I believe that if we re-categorize what we can gain from Phi Kappa Tau and place those benefits more or less linearly into this model, we will see that the Economy of Grace – built off of our Ritual, Creed and other Abstractions – will lead you to a better experience during your time as an undergraduate brother and will help the Potentials that can better you as a Man of Character materialize.

Static-Free Presence

– Topher Endress

I am in a course right now that focuses on both practical counseling skills and the theological/philosophical context for such care. It has quickly become my favorite class, despite the heavy reading and writing work load. Each day before any lesson is taught, we spend the first 5 minutes in intentional silence. While it may seem like a waste of time or money (because I am paying to learn from my master’s), it has been contrarily a source of refreshment and powerful education.

Margaret Kornfeld, an author probably no one but me is familiar with since I’m pretty sure I’m the only one taking Pastoral Care and Theology courses, writes about the baggage each of us walks into situations with. From a counselor’s perspective, it would be very unhealthy and unhelpful to have previous client’s issues still on your mind when a new client arrives. The trick is recognizing what is going on in your own mind, addressing it, removing from your thoughts and then allowing yourself to be fully present with whomever is around you. Yes, it is important for therapists and counselors, but this is important both for and to those being listened to.

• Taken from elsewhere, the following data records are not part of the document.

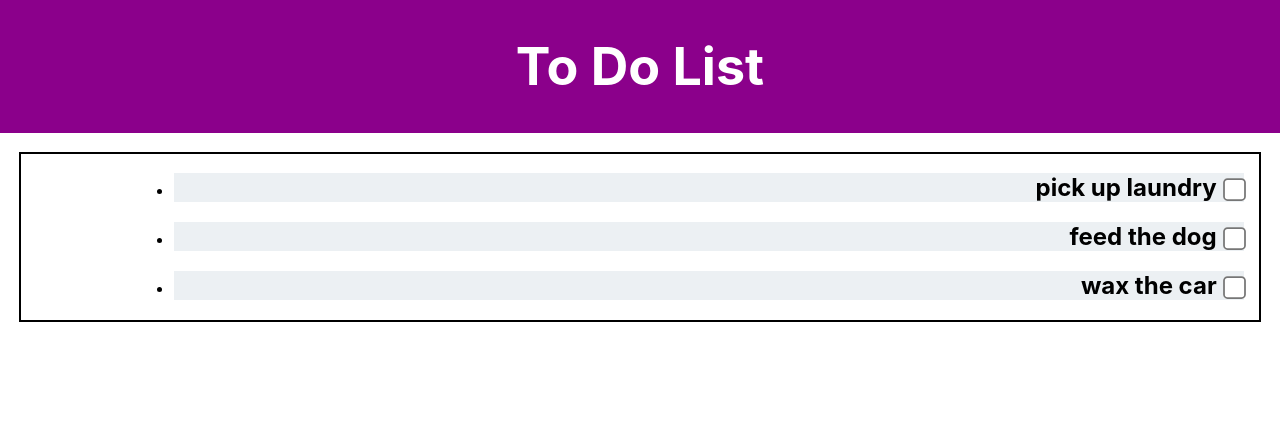
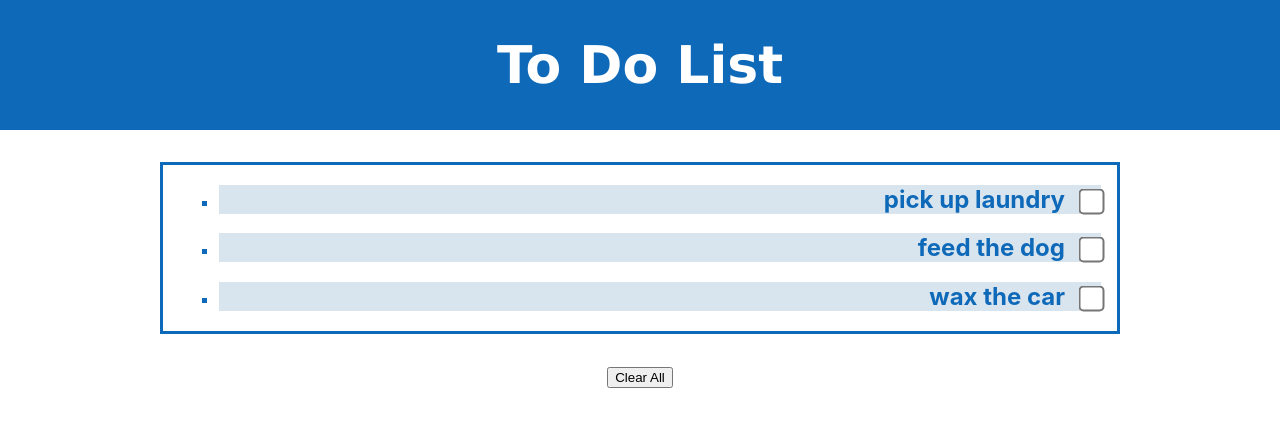
Before and after one commit to OwenPortfolio/tiny-react-apps, a React (Create React App) app: page / in a window 1280 px wide. Shown: the top 426 px of the page. Built offline with nearby package versions, Linux system fonts and the light colour scheme.

Commit message:
update components and css

```diff
--- a/src/App.css
+++ b/src/App.css
@@ -3,46 +3,41 @@
 }
 
 .App-header {
-  background-color:darkmagenta;
+  background-color:rgb(14, 105, 185);
   min-height: 9vh;
   display: flex;
   flex-direction: column;
   align-items: center;
   justify-content: center;
+  font-family:Verdana, Geneva, Tahoma, sans-serif;
   font-size: calc(10px + 2vmin);
   color: white;
 }
 
 .List {
-  text-align: left;
+  list-style-type: square;
   border-style: solid;
-  border-color: black;
-  border-width: 0.75mm;
-  margin: 5mm;
+  border-color: rgb(14, 105, 185);
+  border-width: 0.2em;
+  margin: 2em;
+  margin-left: 10em;
+  margin-right: 10em;
 }
 
 .ListItem {
+  padding-left: 25;
   text-align: right;
-  background-color: rgb(236, 240, 243);
-  margin-left: 30mm;
-  margin-right: 4mm;
+  color: rgb(14, 105, 185);
+  background-color: rgb(217, 229, 238);
+  margin-left: 1em;
+  margin-right: 1em;
 }
 
 .Checkbox {
-  transform: scale(1.75);
-  margin-left: 3mm;
-  align-items: center;
+  transform: scale(2);
+  margin-left: 1.5em;
 }
 
 .App-link {
   color: #61dafb;
 }
-
-@keyframes App-logo-spin {
-  from {
-    transform: rotate(0deg);
-  }
-  to {
-    transform: rotate(360deg);
-  }
-}
--- a/src/App.js
+++ b/src/App.js
@@ -3,25 +3,30 @@ import './App.css';
 import List from './components/List';
 import Header from './components/Header';
 import { useState } from 'react';
-import * as ReactDOM from 'react-dom'
-// import Checkbox from './components/Checkbox';
-
-const list = document.getElementsByClassName("List")
-const item = document.getElementById('0')
+import Button from './components/Button'
 
 function App() {
   const [state, setState] = useState([0]);
-  function completeItem(){
+
+  function completeItem(index){
     let checkStatus = [state, 1];
     if(checkStatus.includes(1)){
-      let garbage = list.removeChild(item)
-      console.log(garbage)
+       document.getElementById(index).remove();
     }
   }
+
+  function completeAll(){
+    let items = document.getElementsByClassName('ListItem');
+    while(items.length > 0){
+      items[0].parentNode.removeChild(items[0]);
+    }
+  }
+
   return (
     <div className="App">
         <Header />
         <List state = {state} setState = {setState} completeItem = {completeItem} />
+        <Button completeAll = {completeAll} />
     </div>
   );
 }
--- /dev/null
+++ b/src/components/Button.jsx
@@ -0,0 +1,5 @@
+const Button = (props) => {
+    return <button onClick = {() => props.completeAll()}>Clear All</button>
+}
+
+export default Button;
--- a/src/components/Checkbox.jsx
+++ /dev/null
@@ -1,5 +0,0 @@
-const Checkbox = () => {
-    return (<input type="checkbox"></input>)
-}
-
-export default Checkbox;
--- a/src/components/List.jsx
+++ b/src/components/List.jsx
@@ -5,7 +5,7 @@ const toDos = [
 const List = (props) => {
     return (<ul className="List">
         {toDos.map((item, index) =>{
-            return (<li id={index} onClick = {() => props.completeItem()} className = "ListItem" key ={item}><h2>{item}<input className = "Checkbox" type="checkbox"></input></h2></li>)
+            return (<li id={index} onClick = {() => props.completeItem(index)} className = "ListItem" key ={item}><h2>{item}<input className = "Checkbox" type="checkbox"></input></h2></li>)
         })}
     </ul>)
 }
```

As brothers (now and always, until the day we die), we have an obligation to provide space for each other to be heard, listened to and cared for. This is a remarkable opportunity on the flip side, as it is increasingly rare in American culture to have a solid support group. Each of us has, at various times, a slew of of issues that could be helpful to contextualize within the schema of life. Having caring brothers around allows for growth through self-reflection. In order to do this, though, our own thoughts and presuppositions must be removed. Our focus on tertiary things (like schoolwork to be done, ladies to impress, parties to prep for, businesses to start, etc.) when in conversation with others is what is known as “static.” We carry this into interactions and lose out on true connections because of it. Often, it is completely justifiable why we hold on to these thoughts – emotional connections to situations (as in, you just had a family member die and cannot remove them from your thoughts), necessary logistical work (like upcoming papers or tests), or even just items that are more interesting or engaging than what is currently happening (seriously, is that girl single?). But justified or not, bringing static in only hinders effective communication and as a result, retards care.

Taking time to empty ones thoughts before engaging a brother is a sure sign of intentional caring. Now, I don’t think every, or even most, interactions warrant this mentality; however, some conversations clearly do. This is the challenge – when a difficult or important topic arises, take a moment to center yourself and focus solely on the other person. This allows us not to paint their words with our own beliefs, and truly hearing someone is one of the most helpful ways to care for them.

This may only be useful once or twice in your college career. If you make a point of opening yourself to being static-free, it will likely happen more and more. Regardless, let yourself be marked by a totally open listening stance. The men around you need it just as you need it from them.